Luke Kerr-Dineen is the Game Improvement Editor at GOLF Magazine and In his role he oversees all the brand’s service journalism spanning instruction, equipment, health and fitness, across all of GOLF’s multimedia platforms.

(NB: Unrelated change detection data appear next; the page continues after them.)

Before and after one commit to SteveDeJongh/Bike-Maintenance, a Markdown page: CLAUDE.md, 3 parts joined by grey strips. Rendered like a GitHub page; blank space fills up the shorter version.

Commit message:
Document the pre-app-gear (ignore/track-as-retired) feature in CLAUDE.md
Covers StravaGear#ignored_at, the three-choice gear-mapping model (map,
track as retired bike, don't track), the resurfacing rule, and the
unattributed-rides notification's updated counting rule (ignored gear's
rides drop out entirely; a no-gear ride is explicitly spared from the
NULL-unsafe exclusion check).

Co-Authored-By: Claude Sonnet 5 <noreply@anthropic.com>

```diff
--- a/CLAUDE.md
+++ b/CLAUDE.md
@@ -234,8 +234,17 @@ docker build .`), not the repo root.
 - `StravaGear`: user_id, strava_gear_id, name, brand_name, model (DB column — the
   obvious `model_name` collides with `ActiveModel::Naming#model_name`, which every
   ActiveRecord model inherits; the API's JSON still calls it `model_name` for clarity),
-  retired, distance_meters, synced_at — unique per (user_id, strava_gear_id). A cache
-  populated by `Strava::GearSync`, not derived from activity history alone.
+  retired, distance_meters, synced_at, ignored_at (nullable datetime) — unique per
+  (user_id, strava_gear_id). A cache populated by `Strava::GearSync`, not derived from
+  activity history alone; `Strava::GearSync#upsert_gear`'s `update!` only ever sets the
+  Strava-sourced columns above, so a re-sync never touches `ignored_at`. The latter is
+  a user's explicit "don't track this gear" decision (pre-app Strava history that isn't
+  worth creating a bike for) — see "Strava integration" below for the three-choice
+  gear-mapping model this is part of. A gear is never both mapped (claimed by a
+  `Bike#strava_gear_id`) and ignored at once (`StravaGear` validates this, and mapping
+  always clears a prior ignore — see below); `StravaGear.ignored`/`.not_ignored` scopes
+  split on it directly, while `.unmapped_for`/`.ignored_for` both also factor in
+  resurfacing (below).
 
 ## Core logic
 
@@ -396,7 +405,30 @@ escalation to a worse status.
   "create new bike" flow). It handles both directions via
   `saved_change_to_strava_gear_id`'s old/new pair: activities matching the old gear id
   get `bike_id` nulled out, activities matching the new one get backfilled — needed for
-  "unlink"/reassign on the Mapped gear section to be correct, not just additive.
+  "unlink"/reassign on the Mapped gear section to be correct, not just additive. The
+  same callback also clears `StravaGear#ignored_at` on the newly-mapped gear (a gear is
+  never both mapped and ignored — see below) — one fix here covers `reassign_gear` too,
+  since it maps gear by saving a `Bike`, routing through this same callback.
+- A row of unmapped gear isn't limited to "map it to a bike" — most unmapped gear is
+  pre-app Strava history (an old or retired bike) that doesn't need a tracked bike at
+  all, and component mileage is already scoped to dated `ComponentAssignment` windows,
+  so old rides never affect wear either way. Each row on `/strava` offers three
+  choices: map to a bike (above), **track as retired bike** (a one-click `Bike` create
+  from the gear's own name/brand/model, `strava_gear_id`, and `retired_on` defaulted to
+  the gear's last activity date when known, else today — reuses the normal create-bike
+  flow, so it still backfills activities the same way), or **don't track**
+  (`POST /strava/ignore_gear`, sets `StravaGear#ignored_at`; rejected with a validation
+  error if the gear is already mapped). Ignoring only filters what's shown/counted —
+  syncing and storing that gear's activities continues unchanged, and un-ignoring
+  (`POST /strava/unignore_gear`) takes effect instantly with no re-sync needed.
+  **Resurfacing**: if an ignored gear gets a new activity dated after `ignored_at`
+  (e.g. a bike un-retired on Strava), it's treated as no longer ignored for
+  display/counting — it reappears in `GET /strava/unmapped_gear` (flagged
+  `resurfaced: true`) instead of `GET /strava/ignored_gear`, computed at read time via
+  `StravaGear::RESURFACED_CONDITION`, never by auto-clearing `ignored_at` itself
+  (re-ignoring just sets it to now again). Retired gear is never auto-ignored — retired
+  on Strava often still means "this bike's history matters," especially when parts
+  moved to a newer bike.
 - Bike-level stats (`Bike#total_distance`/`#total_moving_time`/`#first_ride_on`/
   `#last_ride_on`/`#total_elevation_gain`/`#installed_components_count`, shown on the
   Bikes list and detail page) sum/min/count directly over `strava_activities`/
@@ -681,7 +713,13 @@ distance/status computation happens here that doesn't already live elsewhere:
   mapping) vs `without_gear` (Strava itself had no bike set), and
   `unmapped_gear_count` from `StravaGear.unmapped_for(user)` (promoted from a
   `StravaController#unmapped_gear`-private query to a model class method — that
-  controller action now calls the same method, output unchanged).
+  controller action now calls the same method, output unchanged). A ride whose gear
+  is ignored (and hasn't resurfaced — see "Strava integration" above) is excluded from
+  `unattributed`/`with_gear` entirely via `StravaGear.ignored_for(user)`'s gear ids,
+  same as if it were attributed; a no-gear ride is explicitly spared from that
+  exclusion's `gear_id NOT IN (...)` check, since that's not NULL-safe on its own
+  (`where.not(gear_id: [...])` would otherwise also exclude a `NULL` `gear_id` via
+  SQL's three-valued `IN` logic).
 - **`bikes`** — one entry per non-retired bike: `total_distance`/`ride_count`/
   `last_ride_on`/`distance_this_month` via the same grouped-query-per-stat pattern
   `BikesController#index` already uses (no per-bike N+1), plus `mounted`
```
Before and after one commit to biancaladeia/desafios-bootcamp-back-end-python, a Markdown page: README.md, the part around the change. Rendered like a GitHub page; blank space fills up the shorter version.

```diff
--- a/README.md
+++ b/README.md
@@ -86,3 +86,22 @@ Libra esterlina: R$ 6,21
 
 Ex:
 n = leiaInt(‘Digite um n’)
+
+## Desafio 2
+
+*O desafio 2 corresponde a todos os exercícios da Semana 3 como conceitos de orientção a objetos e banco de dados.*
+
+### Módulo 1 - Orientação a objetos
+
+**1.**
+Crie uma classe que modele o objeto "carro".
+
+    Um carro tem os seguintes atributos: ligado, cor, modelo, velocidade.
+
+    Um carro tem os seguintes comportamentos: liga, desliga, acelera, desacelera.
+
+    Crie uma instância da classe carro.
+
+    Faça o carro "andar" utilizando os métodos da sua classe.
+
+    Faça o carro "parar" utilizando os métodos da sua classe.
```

An alumni of the International Junior Golf Academy and the University of South Carolina–Beaufort golf team, where he helped them to No. 1 in the national NAIA rankings, Luke moved to New York in 2012 to pursue his Masters degree in Journalism from Columbia University and in 2017 was named News Media Alliance’s “Rising Star.” His work has also appeared in USA Today, Golf Digest, Newsweek and The Daily Beast.